The Basics of Quote-to-order Systems


Originally published - November 9, 2007

It is not breaking news or an earth-shattering revelation that the days of mass production of commodity products (called "widgets") are numbered for manufacturers and distributors that want to compete on value, and thus strive for higher profit margins. Certainly, the demand for some catalog-based items that are mass produced (in high-quantity production characterized by specialized equipment and labor) in a make-to-stock (MTS) fashion will never die out completely. However, those manufacturers will be forced to compete on price and on their supply chain effectiveness (particularly on delivery processes), with increasingly thinning margins. And this is where we will begin our discussion on quote-to-order systems (Q2O). But first, we need to understand the effects of global competition and consumer demand, and the affect they have the production cycle.

In an MTS production environment, products can be and usually are finished before a customer order is received (which implies some, if not extensive, forecasting). Customer orders are typically filled from existing stock, and production orders are used to replenish that stock. Increasingly, this strategy is likely to lead to lost sales (or at least lower-value sales) because of unavailable competitive product features and the inability to sell add-ons.

Thus, mass production of identical products, which has been the business model of most industries for decades, is no longer viable for the majority of firms. As customers continue to demand quick delivery of lower-priced and higher-quality products (as order qualifiers), they also increasingly require customized products to match their unique needs (which become order winners). Increasing global competition means more choice for consumers and increasing customer demands. Customers are no longer willing to buy standard products from one source if they can have exactly what they want, when they want it, for a fair price and of acceptable quality from another source. Further, while product offerings are growing, product life cycles are shortening—a "double whammy" (two adverse situations).

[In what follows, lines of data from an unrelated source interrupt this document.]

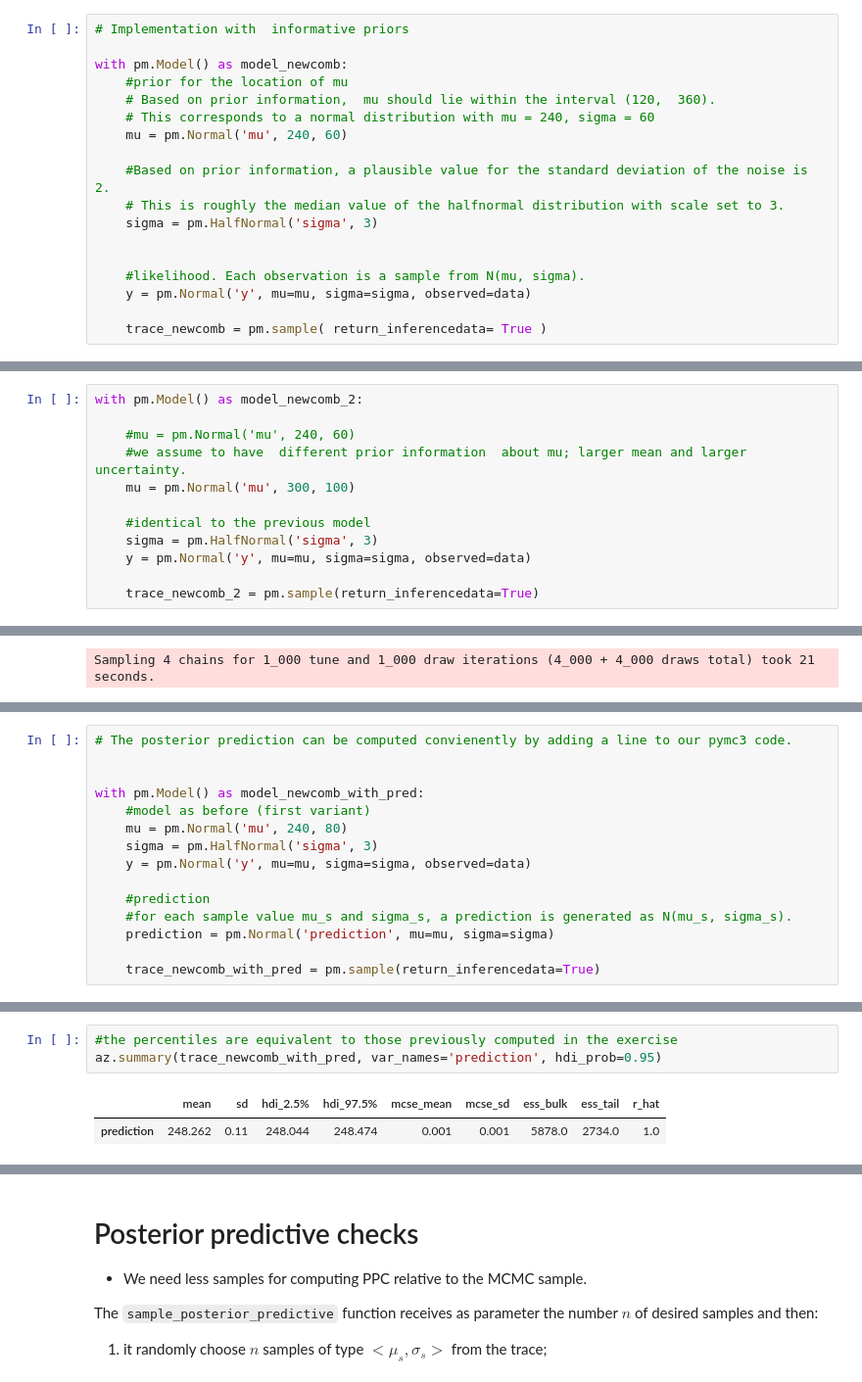
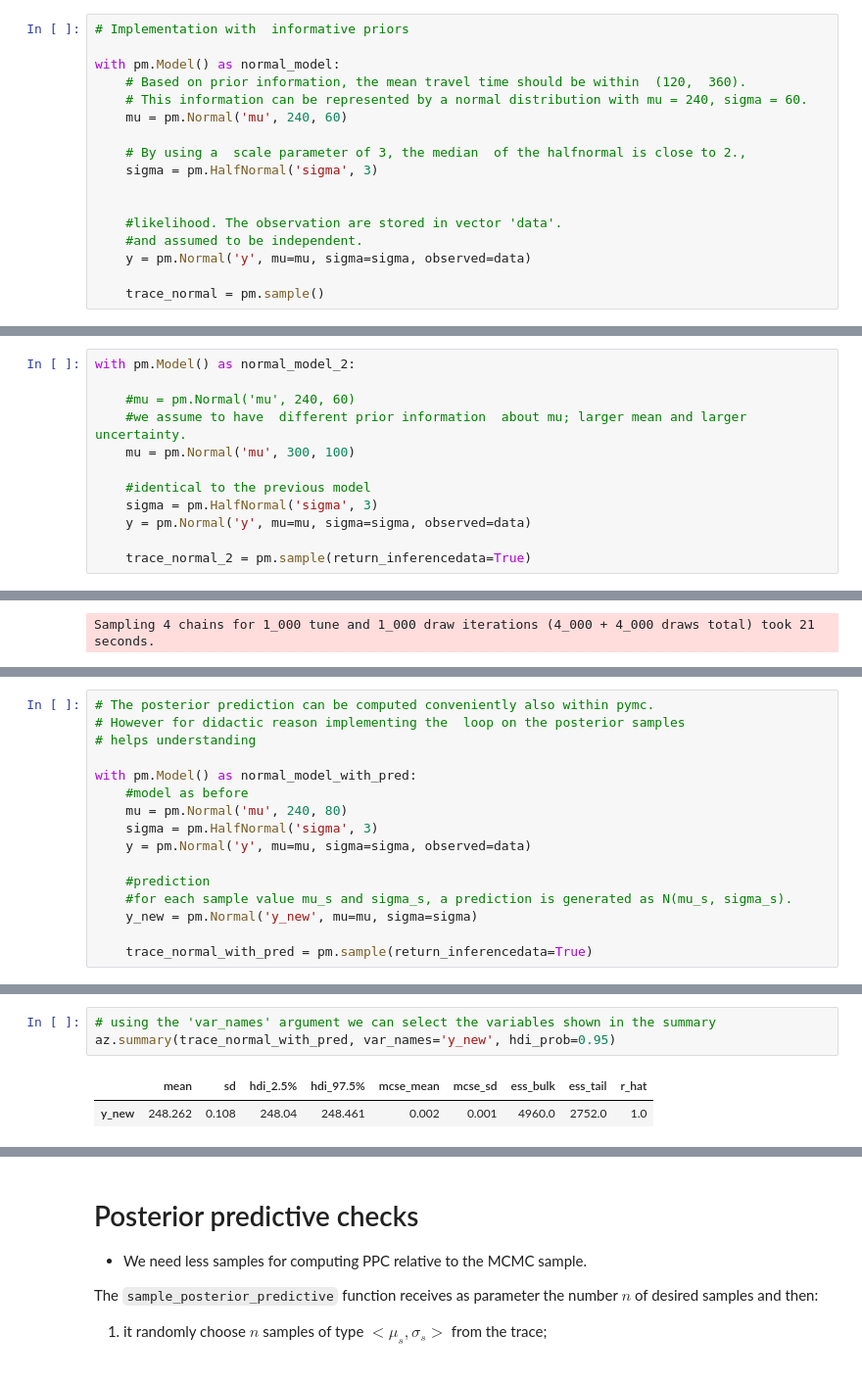
Before and after one commit to gcorani/bda, a Jupyter notebook: 2-ProbProgramming-normal-normal.ipynb, the cells around one changed output, grey strips where cells are left out. Shown at 98% size. Drawn from its saved outputs; the diff is of its cells as text.

Commit message:
minor update to prob programming

```diff
--- a/2-ProbProgramming-normal-normal.ipynb
+++ b/2-ProbProgramming-normal-normal.ipynb
@@ -83,21 +85,20 @@ plt.xlabel('milliseconds');
 # %%
 # Implementation with  informative priors
 
-with pm.Model() as model_newcomb:
-    #prior for the location of mu
-    # Based on prior information,  mu should lie within the interval (120,  360).
-    # This corresponds to a normal distribution with mu = 240, sigma = 60
+with pm.Model() as normal_model:
+    # Based on prior information, the mean travel time should be within  (120,  360).
+    # This information can be represented by a normal distribution with mu = 240, sigma = 60.
     mu = pm.Normal('mu', 240, 60)
 
-    #Based on prior information, a plausible value for the standard deviation of the noise is 2.
-    # This is roughly the median value of the halfnormal distribution with scale set to 3.
+    # By using a  scale parameter of 3, the median  of the halfnormal is close to 2.,
     sigma = pm.HalfNormal('sigma', 3)
 
 
-    #likelihood. Each observation is a sample from N(mu, sigma).
+    #likelihood. The observation are stored in vector 'data'.
+    #and assumed to be independent.
     y = pm.Normal('y', mu=mu, sigma=sigma, observed=data)
 
-    trace_newcomb = pm.sample( return_inferencedata= True )
+    trace_normal = pm.sample()
 # %% [output]
 Auto-assigning NUTS sampler...
 Initializing NUTS using jitter+adapt_diag...
@@ -115,7 +116,7 @@ with  model_newcomb:
 # %% [markdown]
 # What if we change the prior?
 # %%
-with pm.Model() as model_newcomb_2:
+with pm.Model() as normal_model_2:
 
     #mu = pm.Normal('mu', 240, 60)
     #we assume to have  different prior information  about mu; larger mean and larger uncertainty.
@@ -125,7 +126,7 @@ with pm.Model() as model_newcomb_2:
     sigma = pm.HalfNormal('sigma', 3)
     y = pm.Normal('y', mu=mu, sigma=sigma, observed=data)
 
-    trace_newcomb_2 = pm.sample(return_inferencedata=True)
+    trace_normal_2 = pm.sample(return_inferencedata=True)
 # %% [output]
 Auto-assigning NUTS sampler...
 Initializing NUTS using jitter+adapt_diag...
@@ -221,20 +224,21 @@ y_new = np.zeros(len(mu_post))
 #compute the 95% HDI of your prediction
 #plot the kde of the sample values of y_new using az.plot_kde(y_new)
 # %%
-# The posterior prediction can be computed convienently by adding a line to our pymc3 code.
+# The posterior prediction can be computed conveniently also within pymc.
+# However for didactic reason implementing the  loop on the posterior samples
+# helps understanding
 
-
-with pm.Model() as model_newcomb_with_pred:
-    #model as before (first variant)
+with pm.Model() as normal_model_with_pred:
+    #model as before
     mu = pm.Normal('mu', 240, 80)
     sigma = pm.HalfNormal('sigma', 3)
     y = pm.Normal('y', mu=mu, sigma=sigma, observed=data)
 
     #prediction
     #for each sample value mu_s and sigma_s, a prediction is generated as N(mu_s, sigma_s).
-    prediction = pm.Normal('prediction', mu=mu, sigma=sigma)
+    y_new = pm.Normal('y_new', mu=mu, sigma=sigma)
 
-    trace_newcomb_with_pred = pm.sample(return_inferencedata=True)
+    trace_normal_with_pred = pm.sample(return_inferencedata=True)
 # %% [output]
 Auto-assigning NUTS sampler...
 Initializing NUTS using jitter+adapt_diag...
@@ -245,9 +249,9 @@ Sampling 4 chains for 1_000 tune and 1_000 draw iterations (4_000 + 4_000 draws
 # %%
-#the percentiles are equivalent to those previously computed in the exercise
-az.summary(trace_newcomb_with_pred, var_names='prediction', hdi_prob=0.95)
+# using the 'var_names' argument we can select the variables shown in the summary
+az.summary(trace_normal_with_pred, var_names='y_new', hdi_prob=0.95)
 # %% [output]
 |  | mean | sd | hdi_2.5% | hdi_97.5% | mcse_mean | mcse_sd | ess_bulk | ess_tail | r_hat |
-| prediction | 248.262 | 0.11 | 248.044 | 248.474 | 0.001 | 0.001 | 5878.0 | 2734.0 | 1.0 |
+| y_new | 248.262 | 0.108 | 248.04 | 248.461 | 0.002 | 0.001 | 4960.0 | 2752.0 | 1.0 |
 # %% [markdown]
 # Posterior predictive checks
 
```
Also changed, not shown: parts of 31 cells of this notebook, 1 other file.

Hence, the long-standing trend of having to please choosy and savvier customers and of maintaining profit margins via differentiation (that is, a product's value proposition other than its mere low price, since product quality has also long become a given) has been moving toward mass customization. Mass customization is the creation of a high-volume product with great variety so that a customer may specify the exact model he or she wants out of a large volume of possible end items (manufacturing costs remain low because of the large volume).

Indeed, "mass customization" has become the buzzword of the current decade, and to meet this decade's challenges, manufacturers need to make a change in paradigm. When manufacturers adapt their business models to be compatible with mass customization, customers are able to select, order, and receive custom-configured products tailored to their specific needs. This new paradigm combines mass production's economies of scale with custom manufacturing's flexibility (the best of both worlds), which allows customers to select, order, and receive custom-configured products, often from a multitude of product options. For example, a customer ordering a personal computer (PC) may specify processor speed, memory size, hard disk size and speed, multimedia options, removable storage device characteristics, and many other options for PCs that are assembled on the same production line at a low cost. Furthermore, customers may do so through any one of the following channels: the Web, the phone, or a retail store.

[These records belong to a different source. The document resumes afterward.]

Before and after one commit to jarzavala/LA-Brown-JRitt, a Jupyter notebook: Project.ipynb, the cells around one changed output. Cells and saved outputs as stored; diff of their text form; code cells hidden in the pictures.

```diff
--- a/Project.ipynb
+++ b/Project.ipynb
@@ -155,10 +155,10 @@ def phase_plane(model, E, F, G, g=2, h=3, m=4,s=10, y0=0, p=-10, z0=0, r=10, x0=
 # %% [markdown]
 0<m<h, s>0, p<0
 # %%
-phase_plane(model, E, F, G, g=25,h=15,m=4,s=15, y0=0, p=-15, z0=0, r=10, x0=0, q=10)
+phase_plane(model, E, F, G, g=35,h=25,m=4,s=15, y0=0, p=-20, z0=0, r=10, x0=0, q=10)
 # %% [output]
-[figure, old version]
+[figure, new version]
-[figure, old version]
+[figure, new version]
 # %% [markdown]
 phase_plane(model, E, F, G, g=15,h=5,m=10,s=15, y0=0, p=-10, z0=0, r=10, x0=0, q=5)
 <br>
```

The present market demands that most manufacturers and distributors develop a much deeper (and quicker) understanding of what their customers want, as well as produce and deliver products and services in a faster, more cost-effective manner. Many enterprises see mass customization as imperative to meeting profit, cost, and delivery goals while helping to alleviate competitive pressures. Possible benefits and opportunities of mass customization may come from a manufacturing and distribution enterprise's ability to

  • gather product rationalization attempts to better support mass customization strategies;

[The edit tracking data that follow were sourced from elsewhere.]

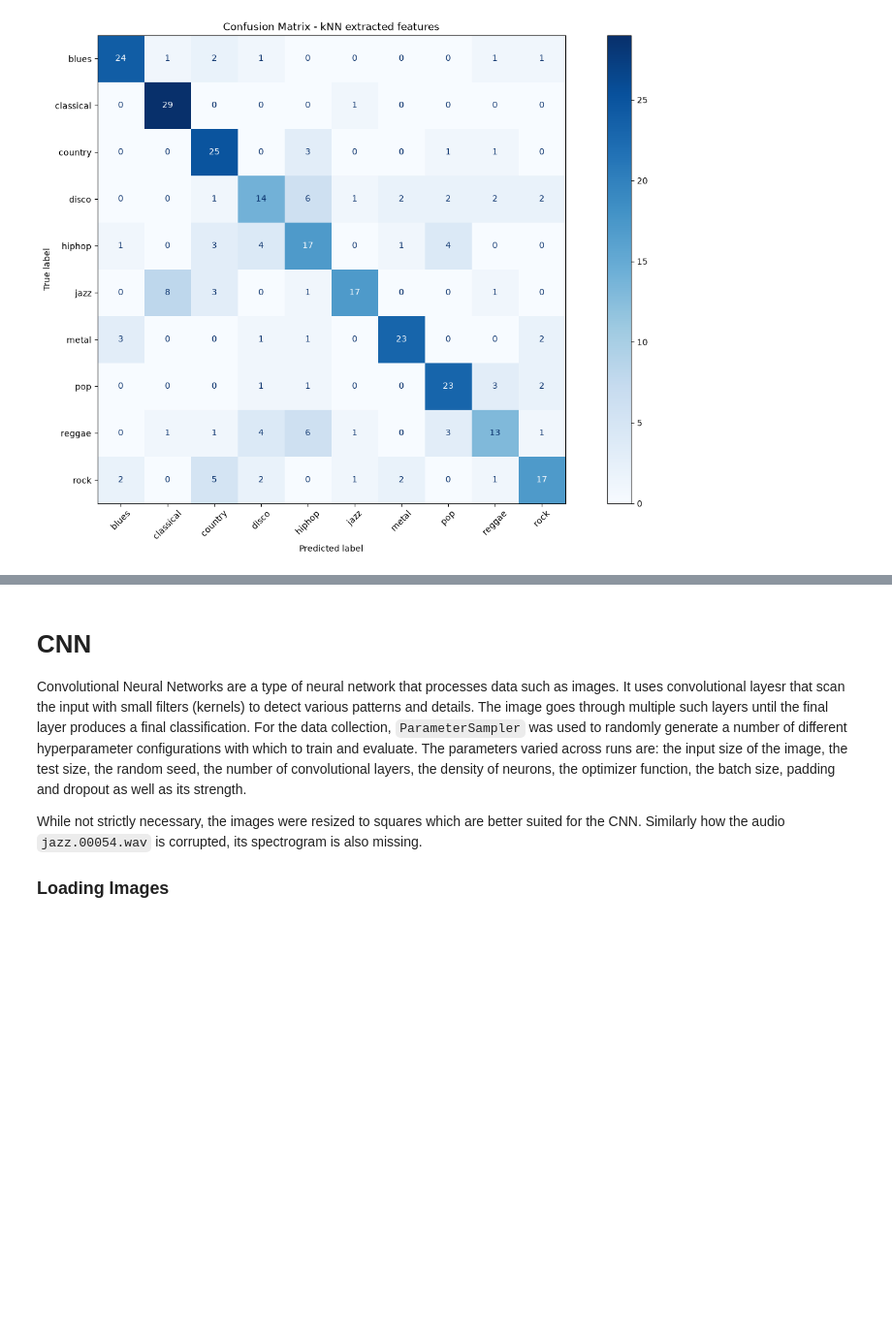
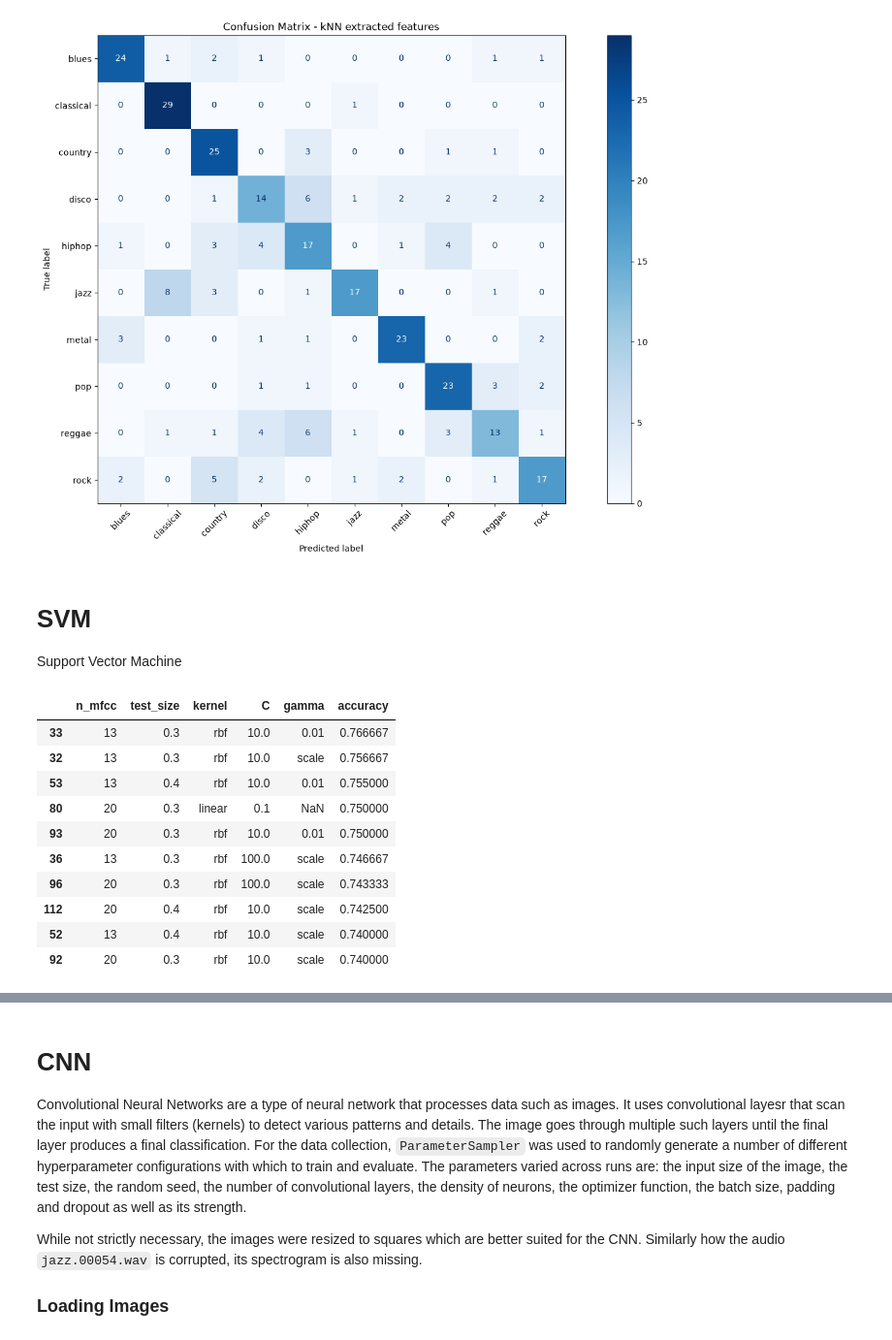
Before and after one commit to etiank/Jupyter-ML, a Jupyter notebook: main.ipynb, the cells around one changed output, grey strips where cells are left out. Shown at 97% size. Drawn from its saved outputs; the diff is of its cells as text; code cells hidden in the pictures; blank space fills up the shorter version.

```diff
--- a/main.ipynb
+++ b/main.ipynb
@@ -433,3 +441,6 @@ plt.show()
 # %% [output]
 Accuracy: 0.6733333333333333
 [figure]
+# %% [markdown]
+# SVM
+Support Vector Machine
@@ -435,0 +530,18 @@ Accuracy: 0.6733333333333333
+# %%
+svm_30_df = pd.read_csv("svm-data-30.csv")
+svm_30_df = svm_30_df[svm_30_df["test_size"]!= 0.2]
+svm_30_df_sorted = svm_30_df.sort_values(by="accuracy", ascending=False)
+
+svm_30_df_sorted.head(10)
+# %% [output]
+|  | n_mfcc | test_size | kernel | C | gamma | accuracy |
+| 33 | 13 | 0.3 | rbf | 10.0 | 0.01 | 0.766667 |
+| 32 | 13 | 0.3 | rbf | 10.0 | scale | 0.756667 |
+| 53 | 13 | 0.4 | rbf | 10.0 | 0.01 | 0.755000 |
+| 80 | 20 | 0.3 | linear | 0.1 | NaN | 0.750000 |
+| 93 | 20 | 0.3 | rbf | 10.0 | 0.01 | 0.750000 |
+| 36 | 13 | 0.3 | rbf | 100.0 | scale | 0.746667 |
+| 96 | 20 | 0.3 | rbf | 100.0 | scale | 0.743333 |
+| 112 | 20 | 0.4 | rbf | 10.0 | scale | 0.742500 |
+| 52 | 13 | 0.4 | rbf | 10.0 | scale | 0.740000 |
+| 92 | 20 | 0.3 | rbf | 10.0 | scale | 0.740000 |
```
Also changed, not shown: parts of 13 cells of this notebook, 23 other files.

  • increase product configuration accuracy to ensure manufacturability;

  • bring the engineering department closer to the customer to eliminate non-value added activities;

  • build products on demand to customer requirements; and

  • integrate the front-office or upstream supply chain and back-office or downstream supply chain activities for more rapid order fulfillment.

Mass Customization and the Internet—a Match Made in Cyber Heaven?

The Internet and e-commerce (electronic selling over the Internet) have provided businesses with a virtually unlimited number of opportunities to expand sales and to increase profits. Mass customization has been bolstered by businesses' ability to access new customers and markets; offer new products and services; expand sales channels; and implement new, nontraditional business models through technological advances. Advances in computing and communications technology have enabled businesses to use the Internet as a technology platform to automate and improve business processes in many ways. In the area broadly referred to as e-commerce, the Internet serves as a platform to enable businesses and other organizations to interact with their customers, replacing the traditional (slower and error-prone) forms of communication, such as faxes, phones, and person-to-person meetings.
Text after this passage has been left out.